While contact between plaintiffs and defendants is allowed during litigation, both sides should disclose who they are representing, Simons said. He said he does not know the details of Exxon’s involvement in Western Wire, but the two PR representatives should have disclosed it.

“I have some pretty serious general ethical concerns if people who are representatives of Exxon are contacting the City of Boulder without disclosing that they’re representatives of Exxon and talking about the litigation,” Simons said. “I think that is the root of the problem here.” 

Exxon did not respond to a request for comment.

The incident seems to fall in line with a wider effort by Exxon to discredit the effort to bring climate liability suits. The company has so far unsuccessfully tried to sue to stop two states from investigating it for climate fraud and it has filed suit in Texas against several California communities that have sued the oil giant, asking to investigate a possible “conspiracy” between the communities and the legal firms aiding them. In Dempsey’s questioning of Simons, he attempted to ask whether Simons had spoken to CLN or InsideClimate News, two nonprofit journalism organizations he said receive funding from the Rockefeller Brothers Fund, which Exxon has accused of being part of the conspiracy against it.

More Ethical Questions

Kirtley said the incident reminds her of astroturfing, a practice where public relations firms appear to represent grassroots citizen activists and not a corporate interest.

“If you’ve come from a strategic communications background where somebody says that’s an acceptable thing to do, then it’s really only one more step to say why don’t we appear to be citizen activists, why don’t we appear to be journalists,” Kirtley said.

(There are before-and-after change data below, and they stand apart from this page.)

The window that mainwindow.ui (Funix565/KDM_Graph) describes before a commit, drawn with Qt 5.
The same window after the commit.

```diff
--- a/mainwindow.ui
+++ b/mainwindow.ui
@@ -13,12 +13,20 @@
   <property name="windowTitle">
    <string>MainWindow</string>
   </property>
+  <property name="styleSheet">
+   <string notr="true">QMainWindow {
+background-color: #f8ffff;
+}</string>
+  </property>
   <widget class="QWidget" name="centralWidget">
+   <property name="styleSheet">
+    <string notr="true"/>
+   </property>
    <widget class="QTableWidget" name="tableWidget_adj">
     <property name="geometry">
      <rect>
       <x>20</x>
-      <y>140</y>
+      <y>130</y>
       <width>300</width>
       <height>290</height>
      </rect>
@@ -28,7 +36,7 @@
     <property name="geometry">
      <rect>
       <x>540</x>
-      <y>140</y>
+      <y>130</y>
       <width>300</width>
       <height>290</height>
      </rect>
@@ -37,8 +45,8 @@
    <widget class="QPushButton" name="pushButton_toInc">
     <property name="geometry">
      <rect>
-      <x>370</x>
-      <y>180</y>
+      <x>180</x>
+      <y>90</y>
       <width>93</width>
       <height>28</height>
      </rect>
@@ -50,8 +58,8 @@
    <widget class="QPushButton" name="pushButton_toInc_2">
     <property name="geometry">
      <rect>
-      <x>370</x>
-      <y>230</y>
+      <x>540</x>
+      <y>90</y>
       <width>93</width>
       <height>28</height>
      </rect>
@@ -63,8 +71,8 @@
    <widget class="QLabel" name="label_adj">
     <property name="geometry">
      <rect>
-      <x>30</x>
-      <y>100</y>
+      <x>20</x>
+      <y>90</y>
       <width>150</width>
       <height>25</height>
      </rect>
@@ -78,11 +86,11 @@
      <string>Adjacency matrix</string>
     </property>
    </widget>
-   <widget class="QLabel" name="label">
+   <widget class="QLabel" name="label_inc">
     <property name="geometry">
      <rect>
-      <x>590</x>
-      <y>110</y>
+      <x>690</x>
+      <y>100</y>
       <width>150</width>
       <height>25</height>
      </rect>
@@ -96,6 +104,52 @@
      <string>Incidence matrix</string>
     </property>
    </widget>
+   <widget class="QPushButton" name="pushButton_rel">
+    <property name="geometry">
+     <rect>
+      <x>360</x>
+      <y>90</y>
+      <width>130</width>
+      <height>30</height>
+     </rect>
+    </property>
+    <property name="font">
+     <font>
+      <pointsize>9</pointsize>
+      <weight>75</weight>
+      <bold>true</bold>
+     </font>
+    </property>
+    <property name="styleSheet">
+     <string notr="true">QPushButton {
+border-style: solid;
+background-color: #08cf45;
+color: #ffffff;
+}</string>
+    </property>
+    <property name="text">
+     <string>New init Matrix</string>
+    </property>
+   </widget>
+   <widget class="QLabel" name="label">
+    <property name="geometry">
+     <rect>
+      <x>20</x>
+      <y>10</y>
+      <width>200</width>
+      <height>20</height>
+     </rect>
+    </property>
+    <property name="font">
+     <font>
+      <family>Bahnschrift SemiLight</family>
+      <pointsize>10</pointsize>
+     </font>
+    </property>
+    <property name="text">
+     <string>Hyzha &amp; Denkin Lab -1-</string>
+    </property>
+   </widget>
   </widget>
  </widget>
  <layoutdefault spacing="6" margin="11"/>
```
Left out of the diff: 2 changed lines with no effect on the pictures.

“It sounds like these individuals are actually public relations, strategic communications types, that seems to be what their real job is,” she said, adding that falsely claiming to be journalists is unethical, but not against the law.

“But of course, then the question becomes ‘whose ethics are we talking about?’ These people are not journalists, they’re not bound by journalistic ethics, so the question becomes would the Public Relations Society of America or someone say that’s unethical” Kirtley said.

Debra Peterson, national chair of the Public Relations Society of America (PRSA), said ethical practice is the most important obligation of its members.

“Our ethics code has a provision regarding disclosure of information, which requires members to be honest and accurate in all of their communications, avoid deceptive practices, and reveal the sponsors for causes and interests,” Peterson said in a statement.

A spokesperson for PRSA confirmed that some employees of FTI Consulting are members of the association.

Kirtley said it’s unclear what, if any, impact the incident will have on Boulder’s climate lawsuit, which is still in the early stages.

“There’s nothing here that suggests a violation of criminal law at this stage, but it does raise ethical concerns, certainly for the lawyers involved.”